SMart and Final

Santa Monica is at a crossroads. Will speculators or residents determine our city’s future? Since developers tend to think short term, focusing on profitability, it is important that residents, with their emphasis on the city’s livability, also weigh in to balance the discussion. At present, it appears that our City leaders have chosen to put the interests of those that would exploit our resources above those in whose interest it is to preserve them. This strategy is both short sighted and unsustainable in the long run.

Our downtown is currently “ground zero” – where the battle for our city’s soul is playing out. Although the new downtown plan will reduce height somewhat from the current allowable levels, more densification and height of the downtown is still likely. If the new regulations are enacted as proposed, property values are likely to go up and many of our historic downtown buildings would likely come down.

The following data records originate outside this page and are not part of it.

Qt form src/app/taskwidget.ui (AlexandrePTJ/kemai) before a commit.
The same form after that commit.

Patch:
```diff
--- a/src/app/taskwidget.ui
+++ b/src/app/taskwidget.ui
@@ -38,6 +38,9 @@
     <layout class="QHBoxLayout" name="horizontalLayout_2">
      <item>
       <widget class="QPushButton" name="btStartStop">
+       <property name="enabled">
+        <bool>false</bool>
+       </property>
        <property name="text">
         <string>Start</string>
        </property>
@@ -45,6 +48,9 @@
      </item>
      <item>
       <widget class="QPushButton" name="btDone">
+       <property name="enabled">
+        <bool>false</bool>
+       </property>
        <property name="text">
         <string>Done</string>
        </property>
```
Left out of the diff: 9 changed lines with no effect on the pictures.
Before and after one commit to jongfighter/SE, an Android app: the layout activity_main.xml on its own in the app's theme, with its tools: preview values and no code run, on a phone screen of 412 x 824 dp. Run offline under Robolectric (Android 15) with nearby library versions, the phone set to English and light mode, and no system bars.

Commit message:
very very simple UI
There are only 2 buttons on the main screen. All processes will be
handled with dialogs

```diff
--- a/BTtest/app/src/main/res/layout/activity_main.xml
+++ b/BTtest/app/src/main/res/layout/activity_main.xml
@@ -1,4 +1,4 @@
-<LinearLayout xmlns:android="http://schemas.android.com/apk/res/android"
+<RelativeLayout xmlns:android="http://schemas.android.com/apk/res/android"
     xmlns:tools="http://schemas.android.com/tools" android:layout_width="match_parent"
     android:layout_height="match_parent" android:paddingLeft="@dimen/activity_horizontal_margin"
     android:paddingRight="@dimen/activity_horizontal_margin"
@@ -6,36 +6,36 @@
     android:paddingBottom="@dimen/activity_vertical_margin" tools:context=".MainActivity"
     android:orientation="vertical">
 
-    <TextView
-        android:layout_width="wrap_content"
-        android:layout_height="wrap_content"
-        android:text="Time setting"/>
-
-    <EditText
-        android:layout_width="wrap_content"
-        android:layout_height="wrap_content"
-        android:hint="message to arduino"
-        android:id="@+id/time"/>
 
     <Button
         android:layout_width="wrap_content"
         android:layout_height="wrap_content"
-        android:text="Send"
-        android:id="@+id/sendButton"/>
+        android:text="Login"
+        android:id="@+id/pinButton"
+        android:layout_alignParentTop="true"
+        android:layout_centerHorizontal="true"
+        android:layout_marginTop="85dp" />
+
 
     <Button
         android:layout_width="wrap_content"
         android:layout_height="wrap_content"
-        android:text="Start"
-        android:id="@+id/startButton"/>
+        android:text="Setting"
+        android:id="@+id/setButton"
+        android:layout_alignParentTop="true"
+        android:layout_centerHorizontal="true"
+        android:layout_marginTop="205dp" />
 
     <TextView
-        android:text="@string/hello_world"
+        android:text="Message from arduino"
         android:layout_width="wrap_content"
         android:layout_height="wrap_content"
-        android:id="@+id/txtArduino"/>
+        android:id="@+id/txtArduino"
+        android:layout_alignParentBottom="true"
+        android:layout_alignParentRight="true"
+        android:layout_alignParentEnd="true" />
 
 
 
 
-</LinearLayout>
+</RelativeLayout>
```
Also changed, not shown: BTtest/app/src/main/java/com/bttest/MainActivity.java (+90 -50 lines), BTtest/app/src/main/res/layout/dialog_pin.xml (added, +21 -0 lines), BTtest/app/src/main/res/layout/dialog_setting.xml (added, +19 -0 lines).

Since our city is only 8.4 square miles, and our downtown a small fraction of that (5 percent), it will not take long before we run out of space for new growth. Our dependence on new construction to generate income is both unsustainable and short sighted. Our land area is limited and the inevitable negative impacts on the city could be irreversible. Our main source of income, tourism, is bound to suffer if our city were to become overbuilt. Gone will be our “beach town charm” as the city falls into shadow and gridlock.

Another reason to reconsider a more sustainable approach is that retail and office space, currently in demand, may not be so in the future. Retail sales have diminished markedly with the advent of on-line shopping. Many “brick and mortar” establishments are going out of business, downsizing or shifting their marketing and sales to the Internet. The hospitality industry might also decline as tourists choose “home shares” over hotel suites. It may not be long before office rentals also start to fall off as well if more employees elect to work from home and forgo their daily commute to the office. The City may be “betting on the wrong horse” as business models change. In the not so distant future, our City’s choice to promote development at the expense of tourism may backfire.

While tourism is sure to continue, it is likely to diminish if our “beach town” character is lost and our city is mired in traffic. Perhaps now is the time to stop and ask ourselves what our current needs are, and in what kind of city do we want to reside in the future? Should we build on our past success as a small community or trade our beach town ambiance and scale for an urban dystopia – a “West Coast Miami Beach”?

So, what are the alternatives? What type of development might enhance rather than degrade our city? A good place to start would be maintaining our low-rise scale and beach town ambiance – the primary reasons for our current success. Secondly, we might consider focusing on new cCultural venues that promote the Arts and Entertainment to broaden our appeal, . sSince the alternative, relying on outdated commercial development, is more likely to diminish it. Lastly, we should follow the prescriptions in the 2010 Land Use and Circulation Element (LUCE) that recommended that high-rise development occur at our eastern border with Los Angeles, not adjacent our cCity’s primary assets – our beaches, downtown and The Promenade.

Our City currently owns several large parcels that can be developed as world-class venues for the arts, exhibitions, entertainment etc. For example, the Civic Center remains an ideal venue for a large cultural center. If the current structure is no longer viable, we could preserve the historic entry but replace the antiquated building with a large, tented amphitheater. This would be a performance venue similar to that in Aspen for their annual Music Festival. Daytime uses do not require artificial lighting or air conditioning, as does our current venue. Bergamot Station must become a center for the visual arts, with galleries, a museum and an open-air performance space. The airport site could become a college campus in addition to a world-class park. Perhaps we should be incentivizing the construction of more sustainable and adaptable uses rather than energy consuming, outdated ones.

We need an inspired vision for Santa Monica’s future, one that builds on our past success rather than diminishing it. We need to find the proper balance between preservation and innovation, such that each compliments the other. This is the surest path to enhance the unique qualities that define our cCity in the context of a rapidly changing world. If successful, we will assure our financial viability and our livability for many years to come.

Thane Roberts for SMa.r.t. (Santa Monica Architects for a Responsible Tomorrow).

Robert H. Taylor AIA, Mario Fonda-Bonardi AIA, Ron Goldman FAIA, Daniel Jansenson Architect, Thane Roberts AIA, Architect, Samuel Tolkin AIA, Phil Brock, Santa Monica Arts Commission.